■ Task instructions
In the records below, some lines hold the word "useState". Copy each of those lines.

(Records shown begins)

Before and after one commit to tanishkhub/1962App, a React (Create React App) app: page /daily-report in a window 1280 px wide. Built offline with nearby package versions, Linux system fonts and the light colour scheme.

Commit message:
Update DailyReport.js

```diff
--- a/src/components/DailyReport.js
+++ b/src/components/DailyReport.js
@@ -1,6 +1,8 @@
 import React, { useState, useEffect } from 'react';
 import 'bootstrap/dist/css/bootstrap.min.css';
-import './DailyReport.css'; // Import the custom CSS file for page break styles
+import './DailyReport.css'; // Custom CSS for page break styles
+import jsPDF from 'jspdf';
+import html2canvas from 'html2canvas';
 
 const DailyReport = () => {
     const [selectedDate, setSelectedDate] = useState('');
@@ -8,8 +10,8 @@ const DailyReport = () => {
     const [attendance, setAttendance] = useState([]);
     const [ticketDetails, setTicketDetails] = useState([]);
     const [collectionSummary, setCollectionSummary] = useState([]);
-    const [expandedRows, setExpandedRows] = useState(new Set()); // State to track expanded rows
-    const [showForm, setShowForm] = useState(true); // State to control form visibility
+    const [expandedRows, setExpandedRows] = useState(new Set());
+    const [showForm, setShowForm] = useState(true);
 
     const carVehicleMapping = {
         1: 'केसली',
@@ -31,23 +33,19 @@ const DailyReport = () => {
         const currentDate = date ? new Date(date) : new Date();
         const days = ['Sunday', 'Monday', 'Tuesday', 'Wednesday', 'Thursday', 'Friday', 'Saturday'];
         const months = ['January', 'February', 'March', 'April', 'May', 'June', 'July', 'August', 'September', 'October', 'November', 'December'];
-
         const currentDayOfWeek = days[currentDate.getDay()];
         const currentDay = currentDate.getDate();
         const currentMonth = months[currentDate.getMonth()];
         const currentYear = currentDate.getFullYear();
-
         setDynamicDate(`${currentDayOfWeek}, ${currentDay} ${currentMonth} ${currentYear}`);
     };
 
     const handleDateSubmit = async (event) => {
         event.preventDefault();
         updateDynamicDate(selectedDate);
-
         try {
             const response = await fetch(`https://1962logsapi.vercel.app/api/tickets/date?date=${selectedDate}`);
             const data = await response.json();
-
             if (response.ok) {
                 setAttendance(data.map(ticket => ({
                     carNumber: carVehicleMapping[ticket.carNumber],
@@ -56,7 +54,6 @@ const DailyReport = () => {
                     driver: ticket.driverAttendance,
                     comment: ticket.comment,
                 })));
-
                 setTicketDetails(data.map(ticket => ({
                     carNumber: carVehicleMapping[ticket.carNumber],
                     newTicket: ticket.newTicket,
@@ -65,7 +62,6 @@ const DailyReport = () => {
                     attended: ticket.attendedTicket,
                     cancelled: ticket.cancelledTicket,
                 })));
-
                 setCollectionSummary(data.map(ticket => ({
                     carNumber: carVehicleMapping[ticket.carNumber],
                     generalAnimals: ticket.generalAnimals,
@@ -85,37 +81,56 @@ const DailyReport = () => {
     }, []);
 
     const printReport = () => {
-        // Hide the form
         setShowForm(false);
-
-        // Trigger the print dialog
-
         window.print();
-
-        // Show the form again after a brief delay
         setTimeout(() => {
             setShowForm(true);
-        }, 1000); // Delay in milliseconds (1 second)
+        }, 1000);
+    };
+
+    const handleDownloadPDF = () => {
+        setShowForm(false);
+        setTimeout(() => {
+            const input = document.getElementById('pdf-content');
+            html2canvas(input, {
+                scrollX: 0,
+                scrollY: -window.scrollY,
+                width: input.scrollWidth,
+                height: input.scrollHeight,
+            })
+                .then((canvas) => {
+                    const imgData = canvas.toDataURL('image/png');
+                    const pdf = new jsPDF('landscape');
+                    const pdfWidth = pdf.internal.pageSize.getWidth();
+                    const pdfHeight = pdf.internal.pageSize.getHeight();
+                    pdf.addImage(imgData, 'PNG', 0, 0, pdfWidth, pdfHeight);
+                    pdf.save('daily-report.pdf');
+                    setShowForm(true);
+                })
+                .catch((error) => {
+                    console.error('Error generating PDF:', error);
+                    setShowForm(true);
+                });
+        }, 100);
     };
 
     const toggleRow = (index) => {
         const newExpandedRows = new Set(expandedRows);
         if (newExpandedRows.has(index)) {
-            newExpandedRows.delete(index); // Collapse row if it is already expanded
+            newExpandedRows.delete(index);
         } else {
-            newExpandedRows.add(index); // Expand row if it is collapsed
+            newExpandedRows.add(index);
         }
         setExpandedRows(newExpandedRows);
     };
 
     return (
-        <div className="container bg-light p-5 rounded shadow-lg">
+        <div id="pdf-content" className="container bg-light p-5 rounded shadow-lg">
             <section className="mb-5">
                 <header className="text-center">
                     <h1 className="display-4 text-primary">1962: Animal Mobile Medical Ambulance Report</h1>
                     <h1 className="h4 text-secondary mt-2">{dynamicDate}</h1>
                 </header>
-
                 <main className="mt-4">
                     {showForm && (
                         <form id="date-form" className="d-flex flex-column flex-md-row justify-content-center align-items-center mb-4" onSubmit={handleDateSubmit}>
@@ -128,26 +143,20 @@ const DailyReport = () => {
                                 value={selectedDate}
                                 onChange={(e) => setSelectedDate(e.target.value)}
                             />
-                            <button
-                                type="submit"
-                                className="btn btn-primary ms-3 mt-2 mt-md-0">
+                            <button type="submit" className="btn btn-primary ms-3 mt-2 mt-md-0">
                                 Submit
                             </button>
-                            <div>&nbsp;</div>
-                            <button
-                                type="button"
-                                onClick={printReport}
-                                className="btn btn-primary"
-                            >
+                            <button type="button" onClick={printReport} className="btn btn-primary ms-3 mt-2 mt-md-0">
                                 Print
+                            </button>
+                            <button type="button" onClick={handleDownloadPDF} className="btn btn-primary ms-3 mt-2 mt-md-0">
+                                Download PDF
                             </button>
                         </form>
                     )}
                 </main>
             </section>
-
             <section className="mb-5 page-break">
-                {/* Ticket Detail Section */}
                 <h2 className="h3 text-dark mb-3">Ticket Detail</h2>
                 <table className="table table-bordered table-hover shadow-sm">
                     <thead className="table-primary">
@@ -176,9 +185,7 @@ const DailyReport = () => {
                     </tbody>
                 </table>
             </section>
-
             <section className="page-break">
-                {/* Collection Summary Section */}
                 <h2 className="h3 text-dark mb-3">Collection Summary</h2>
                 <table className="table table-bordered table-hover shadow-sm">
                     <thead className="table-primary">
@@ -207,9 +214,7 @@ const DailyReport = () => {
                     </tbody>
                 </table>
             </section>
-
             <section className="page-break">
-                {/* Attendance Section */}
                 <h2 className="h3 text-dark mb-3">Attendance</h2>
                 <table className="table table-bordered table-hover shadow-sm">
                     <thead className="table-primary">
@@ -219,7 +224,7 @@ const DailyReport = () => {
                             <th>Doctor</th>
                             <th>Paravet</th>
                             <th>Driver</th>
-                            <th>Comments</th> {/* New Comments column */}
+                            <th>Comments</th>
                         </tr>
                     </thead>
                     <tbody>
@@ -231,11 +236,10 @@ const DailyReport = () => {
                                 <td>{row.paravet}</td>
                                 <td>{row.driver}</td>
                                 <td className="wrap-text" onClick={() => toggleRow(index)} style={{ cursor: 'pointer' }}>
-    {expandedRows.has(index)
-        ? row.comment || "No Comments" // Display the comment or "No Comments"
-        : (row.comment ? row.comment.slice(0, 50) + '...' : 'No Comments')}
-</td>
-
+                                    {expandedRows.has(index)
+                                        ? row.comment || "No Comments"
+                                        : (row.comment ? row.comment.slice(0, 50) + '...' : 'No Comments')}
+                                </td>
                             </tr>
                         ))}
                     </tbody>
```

(Records shown ends)
(Records shown begins)

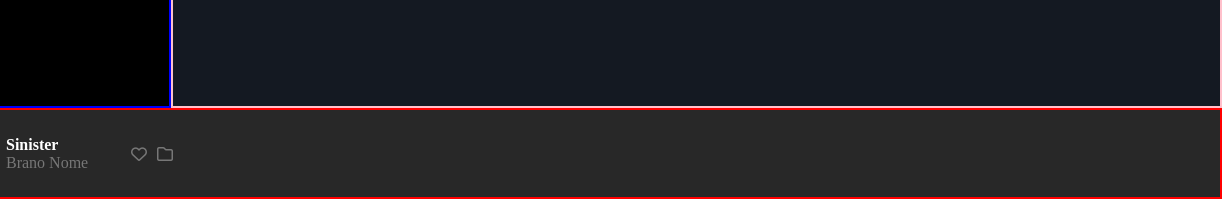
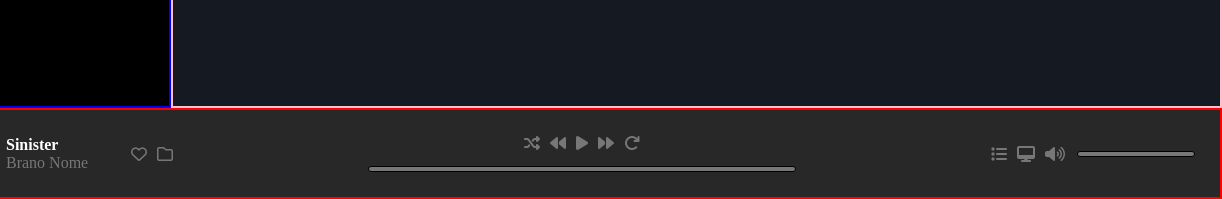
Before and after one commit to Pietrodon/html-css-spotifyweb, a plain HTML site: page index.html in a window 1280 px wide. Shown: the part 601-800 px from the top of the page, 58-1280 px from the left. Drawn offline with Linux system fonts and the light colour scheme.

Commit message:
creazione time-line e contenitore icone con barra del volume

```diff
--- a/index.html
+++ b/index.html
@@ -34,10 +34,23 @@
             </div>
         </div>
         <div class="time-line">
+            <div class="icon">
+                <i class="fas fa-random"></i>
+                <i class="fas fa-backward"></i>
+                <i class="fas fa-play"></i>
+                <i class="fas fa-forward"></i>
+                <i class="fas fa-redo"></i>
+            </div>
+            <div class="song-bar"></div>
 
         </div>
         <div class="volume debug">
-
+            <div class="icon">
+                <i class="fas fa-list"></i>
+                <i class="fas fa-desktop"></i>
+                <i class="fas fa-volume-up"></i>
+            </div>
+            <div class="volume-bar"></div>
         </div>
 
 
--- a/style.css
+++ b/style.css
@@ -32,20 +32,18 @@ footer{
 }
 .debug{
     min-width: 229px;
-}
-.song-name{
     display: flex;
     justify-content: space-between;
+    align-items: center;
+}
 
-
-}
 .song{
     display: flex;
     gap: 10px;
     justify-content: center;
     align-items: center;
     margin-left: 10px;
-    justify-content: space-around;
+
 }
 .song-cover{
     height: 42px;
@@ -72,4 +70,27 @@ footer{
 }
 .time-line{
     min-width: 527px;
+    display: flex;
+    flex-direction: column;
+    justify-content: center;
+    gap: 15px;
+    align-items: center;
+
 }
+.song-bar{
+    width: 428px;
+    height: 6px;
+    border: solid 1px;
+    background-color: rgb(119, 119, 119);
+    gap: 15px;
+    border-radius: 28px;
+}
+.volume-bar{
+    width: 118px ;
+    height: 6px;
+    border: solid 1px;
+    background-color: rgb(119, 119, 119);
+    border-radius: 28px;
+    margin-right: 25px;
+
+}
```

(Records shown ends)
(Records shown begins)

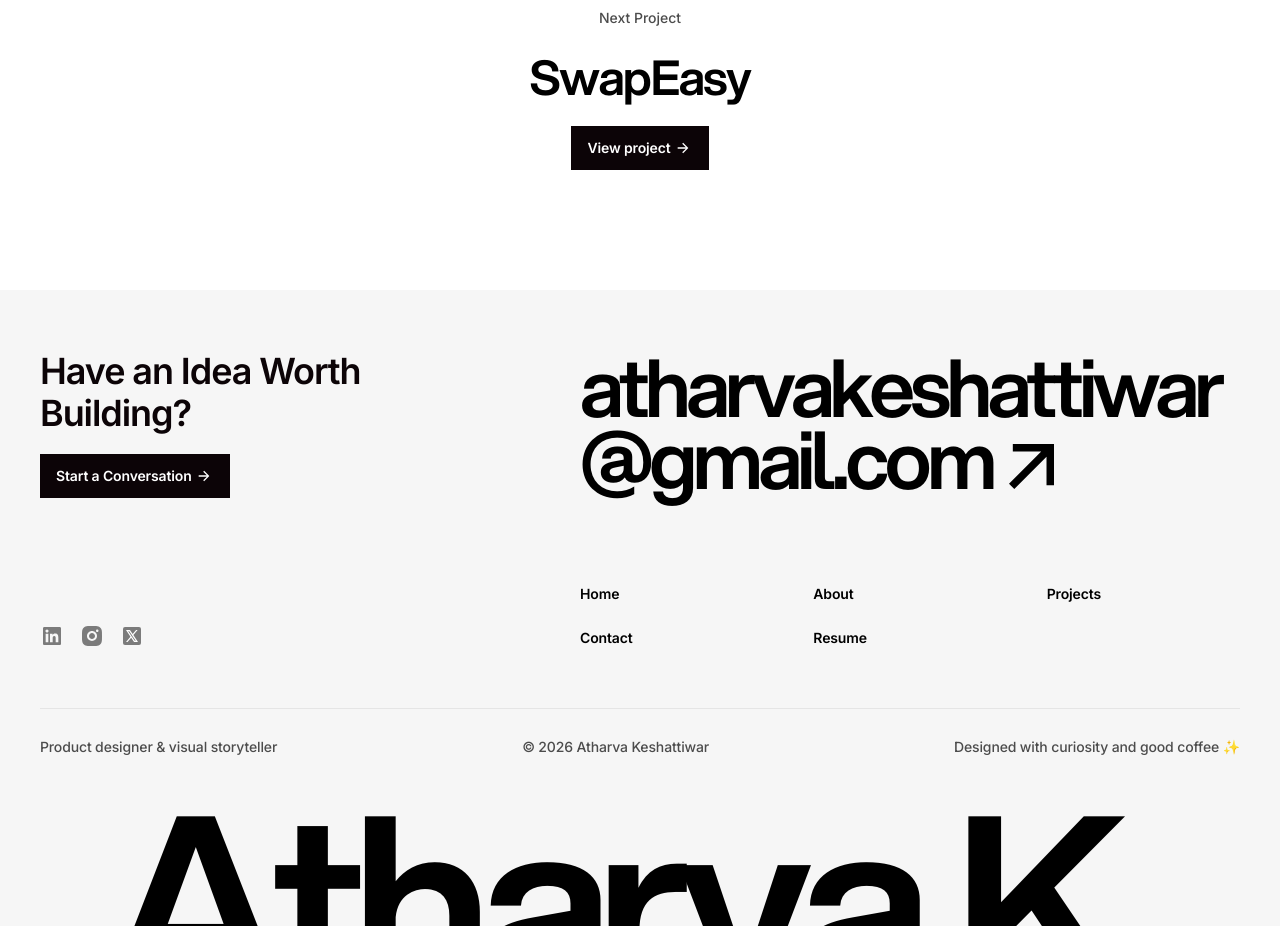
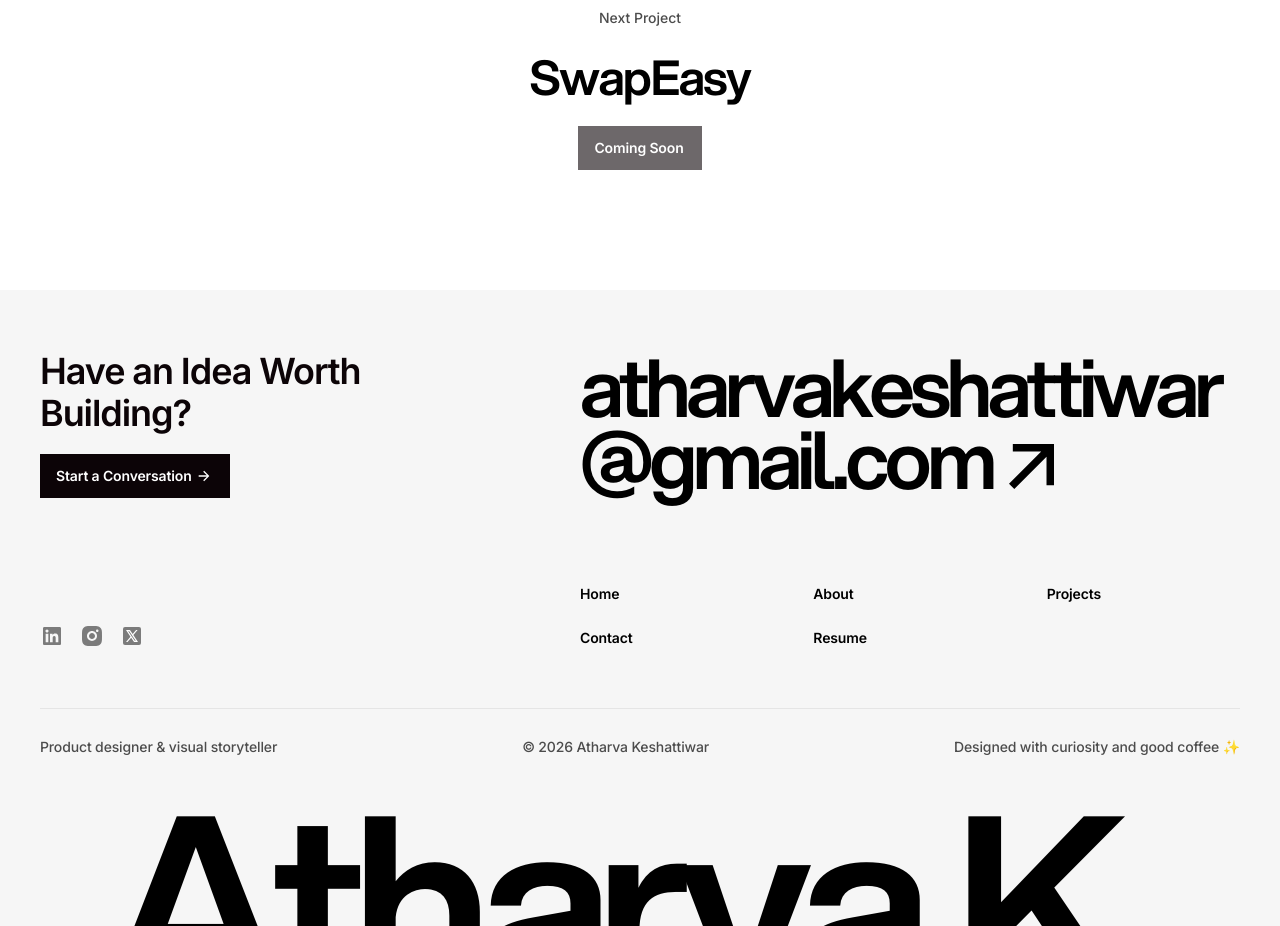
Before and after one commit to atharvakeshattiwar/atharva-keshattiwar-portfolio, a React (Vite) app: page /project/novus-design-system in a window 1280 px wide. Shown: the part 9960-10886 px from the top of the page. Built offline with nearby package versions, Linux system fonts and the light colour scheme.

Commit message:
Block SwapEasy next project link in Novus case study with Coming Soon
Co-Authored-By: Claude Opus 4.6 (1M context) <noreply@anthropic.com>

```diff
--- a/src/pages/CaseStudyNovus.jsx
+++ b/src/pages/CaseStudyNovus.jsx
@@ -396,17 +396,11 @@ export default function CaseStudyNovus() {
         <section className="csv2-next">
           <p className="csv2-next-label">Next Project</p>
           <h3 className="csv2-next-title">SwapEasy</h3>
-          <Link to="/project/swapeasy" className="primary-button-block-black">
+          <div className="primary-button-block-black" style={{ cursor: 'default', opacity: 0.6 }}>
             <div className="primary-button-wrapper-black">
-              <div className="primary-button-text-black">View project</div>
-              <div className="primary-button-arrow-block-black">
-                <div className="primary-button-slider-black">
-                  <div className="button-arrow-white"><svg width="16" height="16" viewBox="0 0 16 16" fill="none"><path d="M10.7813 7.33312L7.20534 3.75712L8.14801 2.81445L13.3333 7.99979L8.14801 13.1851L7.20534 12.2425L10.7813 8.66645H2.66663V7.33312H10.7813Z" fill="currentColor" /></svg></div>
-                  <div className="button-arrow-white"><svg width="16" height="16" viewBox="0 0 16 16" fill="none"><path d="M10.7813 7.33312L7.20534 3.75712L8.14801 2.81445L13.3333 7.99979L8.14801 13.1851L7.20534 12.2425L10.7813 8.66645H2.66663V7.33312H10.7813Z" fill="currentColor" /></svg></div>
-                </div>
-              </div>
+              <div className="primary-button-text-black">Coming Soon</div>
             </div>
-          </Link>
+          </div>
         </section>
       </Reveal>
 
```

(Records shown ends)

■ Answer space
 import React, { useState, useEffect } from 'react';
     const [selectedDate, setSelectedDate] = useState('');
     const [attendance, setAttendance] = useState([]);
     const [ticketDetails, setTicketDetails] = useState([]);
     const [collectionSummary, setCollectionSummary] = useState([]);
-    const [expandedRows, setExpandedRows] = useState(new Set()); // State to track expanded rows
-    const [showForm, setShowForm] = useState(true); // State to control form visibility
+    const [expandedRows, setExpandedRows] = useState(new Set());
+    const [showForm, setShowForm] = useState(true);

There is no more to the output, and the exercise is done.